WHAT IS NEEDED: If a line in the listing below contains "type", return that line.

------ DATA FOR PROCESSING

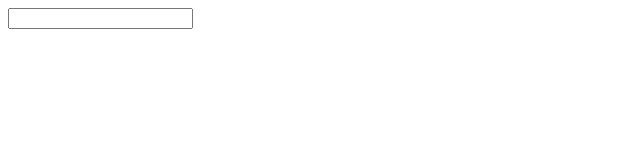
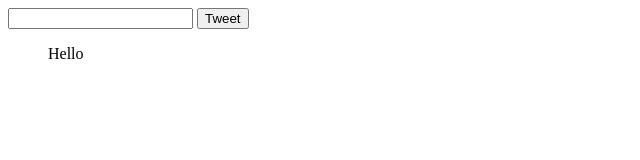
Before and after one commit to ShawnTalvacchia/Bitter, a plain HTML site: page index.html in a window 1280 px wide. Shown: the whole page, without its empty margins (0-640 px from the left). Drawn offline with Linux system fonts and the light colour scheme.

Commit message:
Basics features

```diff
--- a/index.html
+++ b/index.html
@@ -8,7 +8,9 @@
     <link rel="stylesheet" href="style.css" />
   </head>
   <body>
-    <input type="text" />
+    <input type="text" id="tweetInput" />
+    <button onclick="createTweet()">Tweet</button>
+    <ul id="tweets"></ul>
     <script src="script.js"></script>
   </body>
 </html>
--- a/script.js
+++ b/script.js
@@ -1 +1,19 @@
-let tweets = [];
+let tweets = [{ body: "Hello" }];
+
+function renderSingleTweet(tweet) {
+  return `${tweet.body}`;
+}
+
+function renderTweets() {
+  let tweetsList = tweets.map(renderSingleTweet);
+  document.getElementById("tweets").innerHTML = tweetsList;
+}
+
+function createTweet() {
+  let tweet = {};
+  let tweetContent = document.getElementById("tweetInput").value;
+  tweet.body = tweetContent;
+  tweets.push(tweet);
+  renderTweets();
+}
+renderTweets();
```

------------

ANSWER FOR THIS EXERCISE:
-    <input type="text" />
+    <input type="text" id="tweetInput" />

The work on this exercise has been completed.